On a much brighter note, we did manage to find a new little place on the malecon that was selling 16 ounce draft beers for only $1.00 US, and shots of tequila from a barrel no less, for the same price. Yes, I partook (is that a good word?), but did not over indulge (too much). So, I was dancing on the malecon to old disco songs – so what! Everyone enjoyed it! My dance partner and I had a great time as her husband doesn’t do much dancing.

The Mexican Caribbean is a beautiful place to spend some time, so if you get a chance, go. But my dear Gringo friends, be forewarned about the discrimination in pricing!

Caveat emptor!

The waters of the Caribbean are quite nice, but when it gets windy and cool, the tourists, and even the locals, disappear!

The hotel was quite comfortable, the pool quite inviting, the weather quite uncooperative!

All said and done though, the Mexican Caribbean is a delightful place to behold. The crystal clear blue waters are quite different than the waters we see on the other side of the Yucatan Peninsula where I live. Our beaches are still exceptionally nice and the waters are also crystal clear, but the waters are green! Not with algae, but that's just how Mother Nature painted it!

You pay dearly for "blue" vs. "green", that's for sure! But, don't miss the opportunity to go if you are fortunate enough to have the chance to do so.

Tuesday, February 3, 2009

¡Picasso en Merida!
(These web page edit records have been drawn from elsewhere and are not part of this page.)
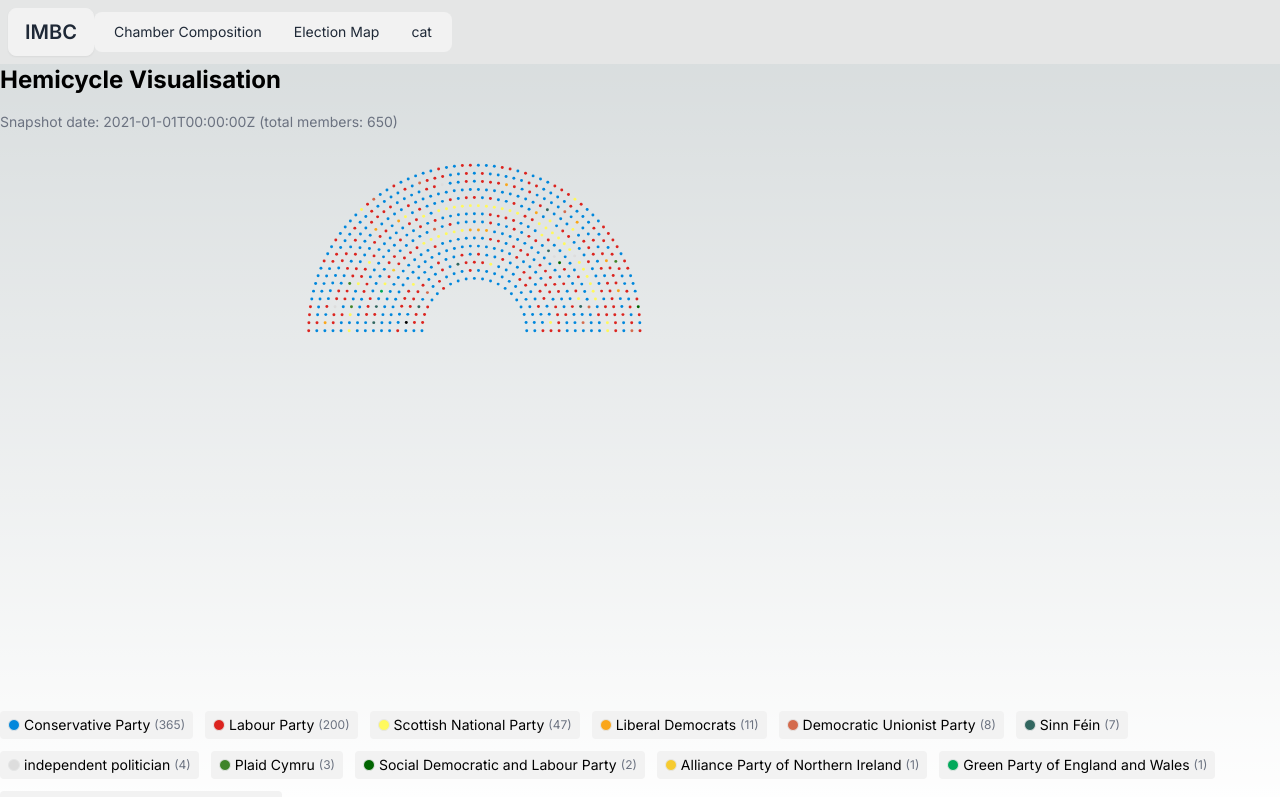
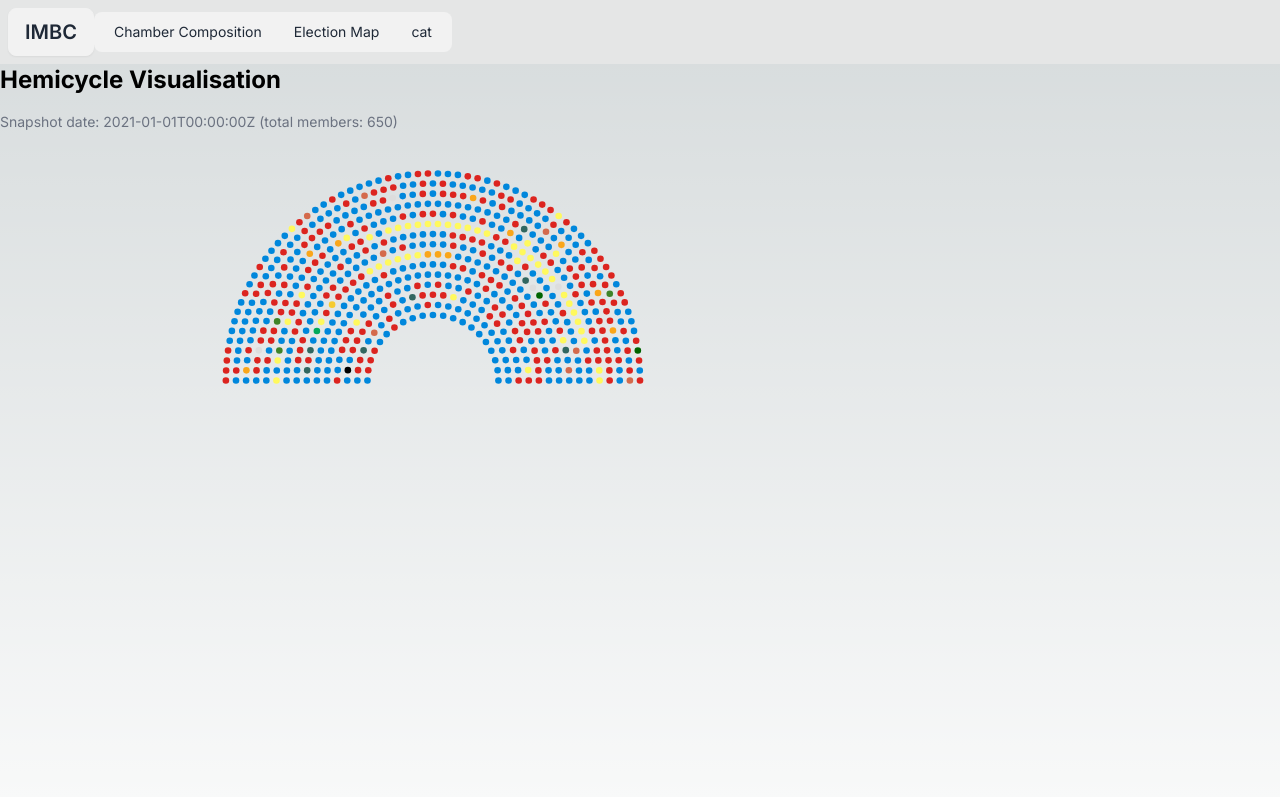
Before and after one commit to thoroc/civitas, a Next.js app: page /parliament in a window 1280 px wide. Shown: the top 797 px of the page. Built offline with nearby package versions, Linux system fonts and the light colour scheme.

Commit message:
feat(parliament): enlarge hemicycle geometry (r0=40) and enable full-width scaling

```diff
--- a/src/app/parliament/HemicycleReact.tsx
+++ b/src/app/parliament/HemicycleReact.tsx
@@ -35,7 +35,7 @@ const HemicycleReact = ({ members, width = 900, height = 480 }: HemicycleReactPr
     return <div>No data</div>;
   }
 
-  const r0 = 20;
+  const r0 = 40;
   const totalSeats = visibleMembers.length;
   const numberOfRings = findN(totalSeats, r0);
   const a0 = findA(totalSeats, numberOfRings, r0);
@@ -60,7 +60,7 @@ const HemicycleReact = ({ members, width = 900, height = 480 }: HemicycleReactPr
   const vbHeight = r0 + pad * 2;
 
   return (
-    <div className="w-full max-w-5xl mx-auto">
+    <div ref={containerRef} className="w-full mx-auto">
       <div className="relative w-full" style={{ paddingBottom: '55%' }}>
         <svg
           className="absolute inset-0 w-full h-full"
```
Pablo Ruiz Picasso, the father of “cubism”, was born in Malaga, Spain on October 25, 1881. He had a long and fruitful life, passing away on April 8, 1973, in Mougins, France. His legacy will undoubtedly survive the ravishes of time in the form of his highly acclaimed cubist sketches and paintings.

Here in Merida, we are fortunate to have several fine art galleries and museums. One of those museums, the Olimpio, managed to book the traveling exhibition from the Picasso Museum in Malaga, Spain, which included some 66 Picasso sketches and paintings for exhibition.

I have been fortunate to see many great works of art, but never a Picasso! Admission was free, so off I went. There were strict security measures to enter the exhibit, which was anticipated. Several police stood guard with AK 47’s, and various other weapons should the need arise!

The exhibit was presented well, but unfortunately, I thought the lighting could have been much better. Lots of folks were squinting to see the sketches and read the write-ups about them. I didn’t bring my glasses, so I was pretty much at a loss!

After viewing the exhibit, I came to the conclusion that I am not a fan of cubism (even if I were able to read the write-ups)! However, I was fortunate to see this Master’s work, but can think of several other artists I would much prefer to view.

It was “OK”, and I’m really glad it was free!